2. Sri Shetty, who appears on behalf of the petitioner, has contended that no proper enquiry was held in this case and that the rules of natural justice ware not followed. It seems to us that there is no substance in these arguments. Sri Shetty has urged that the petitioner was not given sufficient time to prepare has defence before the inquiry was held. On 19 July 1963 the petitioner was asked by the enquiry officer whether he wanted anybody from his department to defend him. The petitioner replied to this question in the negative. He was also asked whether he had any witnesses to examine in his defence and he replied that he had no witnesses in his defence. From these and other replies given by the petitioner to the inquiry officer it appears that the petitioner had no objection to the inquiry being held on that day. In any case he did not ask for any adjournment of the inquiry to enable hi to prepare his defence or to get assistance. Sri Shetty has also urged that the statement of the petitioner which he made before the security officer has been relied upon by the inquiry officer, even though the petitioner had not admitted that he had made his statement. The petitioner was specifically asked two questions, viz., whether the statement was his and whether the signature on it was his. He replied to these questions in the affirmative. In this statement the petitioner has admitted the theft committed by him. It appears that a copy of this statement was not previously supplied to the petitioner. The petitioner, however, does not appear to have asked for a copy of it. Consequently it cannot be said that the inquiry was vitiated because a copy of the statement was not previously supplied to the petitioner.

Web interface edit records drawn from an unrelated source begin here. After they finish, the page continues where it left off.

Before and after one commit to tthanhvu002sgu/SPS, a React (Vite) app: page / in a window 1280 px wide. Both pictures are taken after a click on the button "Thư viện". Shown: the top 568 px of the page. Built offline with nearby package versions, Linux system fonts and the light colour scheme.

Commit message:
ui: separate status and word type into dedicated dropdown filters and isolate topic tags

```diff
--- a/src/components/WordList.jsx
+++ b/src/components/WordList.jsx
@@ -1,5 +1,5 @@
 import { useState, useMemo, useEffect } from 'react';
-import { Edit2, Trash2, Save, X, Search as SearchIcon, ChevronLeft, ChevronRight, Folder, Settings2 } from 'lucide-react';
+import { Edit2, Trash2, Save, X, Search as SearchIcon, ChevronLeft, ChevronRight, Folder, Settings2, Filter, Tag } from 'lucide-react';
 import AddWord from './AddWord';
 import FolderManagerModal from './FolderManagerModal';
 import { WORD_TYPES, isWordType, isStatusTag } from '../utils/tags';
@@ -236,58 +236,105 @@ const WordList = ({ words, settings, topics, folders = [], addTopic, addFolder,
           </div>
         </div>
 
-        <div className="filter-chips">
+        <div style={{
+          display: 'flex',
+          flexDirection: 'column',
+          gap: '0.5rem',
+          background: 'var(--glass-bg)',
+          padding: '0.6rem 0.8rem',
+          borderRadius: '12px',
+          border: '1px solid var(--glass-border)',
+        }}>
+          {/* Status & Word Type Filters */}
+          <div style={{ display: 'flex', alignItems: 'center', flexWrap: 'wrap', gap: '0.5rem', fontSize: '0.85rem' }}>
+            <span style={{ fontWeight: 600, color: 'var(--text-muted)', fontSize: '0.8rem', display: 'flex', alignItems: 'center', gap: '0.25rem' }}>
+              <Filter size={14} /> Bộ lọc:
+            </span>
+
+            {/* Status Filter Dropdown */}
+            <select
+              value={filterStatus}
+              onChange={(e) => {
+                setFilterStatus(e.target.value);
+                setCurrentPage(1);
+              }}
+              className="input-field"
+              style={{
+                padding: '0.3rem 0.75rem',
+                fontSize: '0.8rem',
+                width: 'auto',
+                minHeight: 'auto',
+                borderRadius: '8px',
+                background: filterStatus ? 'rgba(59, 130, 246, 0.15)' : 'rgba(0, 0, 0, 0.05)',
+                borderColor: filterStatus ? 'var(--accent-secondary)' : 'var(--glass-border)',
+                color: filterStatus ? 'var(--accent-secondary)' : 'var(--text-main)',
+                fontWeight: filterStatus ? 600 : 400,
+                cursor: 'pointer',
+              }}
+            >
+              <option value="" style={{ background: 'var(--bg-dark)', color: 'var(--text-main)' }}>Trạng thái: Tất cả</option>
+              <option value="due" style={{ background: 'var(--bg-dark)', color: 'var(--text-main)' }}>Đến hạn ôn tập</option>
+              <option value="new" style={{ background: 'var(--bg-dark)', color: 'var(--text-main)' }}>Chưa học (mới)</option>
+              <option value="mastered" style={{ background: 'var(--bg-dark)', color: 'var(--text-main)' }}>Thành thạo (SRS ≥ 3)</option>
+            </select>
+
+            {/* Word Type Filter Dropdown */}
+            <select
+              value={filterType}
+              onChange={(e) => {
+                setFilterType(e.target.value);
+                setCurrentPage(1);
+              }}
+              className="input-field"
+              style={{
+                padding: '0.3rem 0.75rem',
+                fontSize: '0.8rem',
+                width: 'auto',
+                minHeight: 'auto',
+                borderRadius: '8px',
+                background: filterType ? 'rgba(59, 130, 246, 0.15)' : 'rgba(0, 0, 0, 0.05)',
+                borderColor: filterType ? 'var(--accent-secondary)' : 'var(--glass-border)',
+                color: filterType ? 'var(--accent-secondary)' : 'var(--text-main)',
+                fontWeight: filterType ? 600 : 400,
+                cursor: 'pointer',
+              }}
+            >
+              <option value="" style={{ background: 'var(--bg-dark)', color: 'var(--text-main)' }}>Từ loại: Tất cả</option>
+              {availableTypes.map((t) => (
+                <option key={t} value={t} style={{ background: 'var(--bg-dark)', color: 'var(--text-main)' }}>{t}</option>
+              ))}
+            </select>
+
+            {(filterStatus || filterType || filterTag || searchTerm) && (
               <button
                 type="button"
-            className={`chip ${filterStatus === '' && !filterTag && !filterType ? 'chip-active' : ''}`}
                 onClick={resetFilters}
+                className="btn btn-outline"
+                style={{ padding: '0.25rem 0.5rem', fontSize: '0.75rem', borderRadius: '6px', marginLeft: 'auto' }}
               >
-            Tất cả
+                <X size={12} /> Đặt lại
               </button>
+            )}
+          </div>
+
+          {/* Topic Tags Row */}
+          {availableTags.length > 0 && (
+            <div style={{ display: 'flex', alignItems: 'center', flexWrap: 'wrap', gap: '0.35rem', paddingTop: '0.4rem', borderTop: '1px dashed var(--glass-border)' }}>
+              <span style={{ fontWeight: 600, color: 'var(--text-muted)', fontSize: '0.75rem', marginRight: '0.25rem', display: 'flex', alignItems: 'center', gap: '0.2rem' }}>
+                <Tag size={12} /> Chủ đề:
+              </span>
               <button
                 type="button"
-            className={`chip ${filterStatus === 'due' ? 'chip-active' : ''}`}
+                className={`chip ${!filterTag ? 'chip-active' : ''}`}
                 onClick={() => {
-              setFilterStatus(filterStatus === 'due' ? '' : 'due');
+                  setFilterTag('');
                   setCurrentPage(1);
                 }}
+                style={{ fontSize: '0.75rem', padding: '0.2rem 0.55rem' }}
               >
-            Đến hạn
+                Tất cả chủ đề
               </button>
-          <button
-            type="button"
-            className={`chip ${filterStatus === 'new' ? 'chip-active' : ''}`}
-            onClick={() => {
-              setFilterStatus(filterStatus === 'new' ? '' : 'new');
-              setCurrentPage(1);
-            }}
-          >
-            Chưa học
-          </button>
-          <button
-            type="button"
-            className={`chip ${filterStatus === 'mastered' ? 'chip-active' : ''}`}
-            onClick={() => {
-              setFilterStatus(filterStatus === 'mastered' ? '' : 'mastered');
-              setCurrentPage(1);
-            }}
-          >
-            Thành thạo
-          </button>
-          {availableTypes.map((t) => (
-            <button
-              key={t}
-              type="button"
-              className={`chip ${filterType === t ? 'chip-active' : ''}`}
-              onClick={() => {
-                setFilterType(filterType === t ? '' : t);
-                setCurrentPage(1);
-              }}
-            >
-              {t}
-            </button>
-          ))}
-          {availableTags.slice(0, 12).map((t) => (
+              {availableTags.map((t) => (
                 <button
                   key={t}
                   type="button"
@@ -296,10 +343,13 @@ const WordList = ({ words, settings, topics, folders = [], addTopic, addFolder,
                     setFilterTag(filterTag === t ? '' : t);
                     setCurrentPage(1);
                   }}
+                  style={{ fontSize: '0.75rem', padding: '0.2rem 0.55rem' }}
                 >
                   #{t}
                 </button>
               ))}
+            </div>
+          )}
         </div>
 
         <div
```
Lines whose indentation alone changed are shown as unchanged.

3. The inquiry, therefore, appears to have been held properly. The finding recorded in the inquiry is supported by the admission made by the petitioner himself both before the watchman and before the security officer. No ground has, therefore, been made out for interference.
4. Rule discharged. No order as to costs.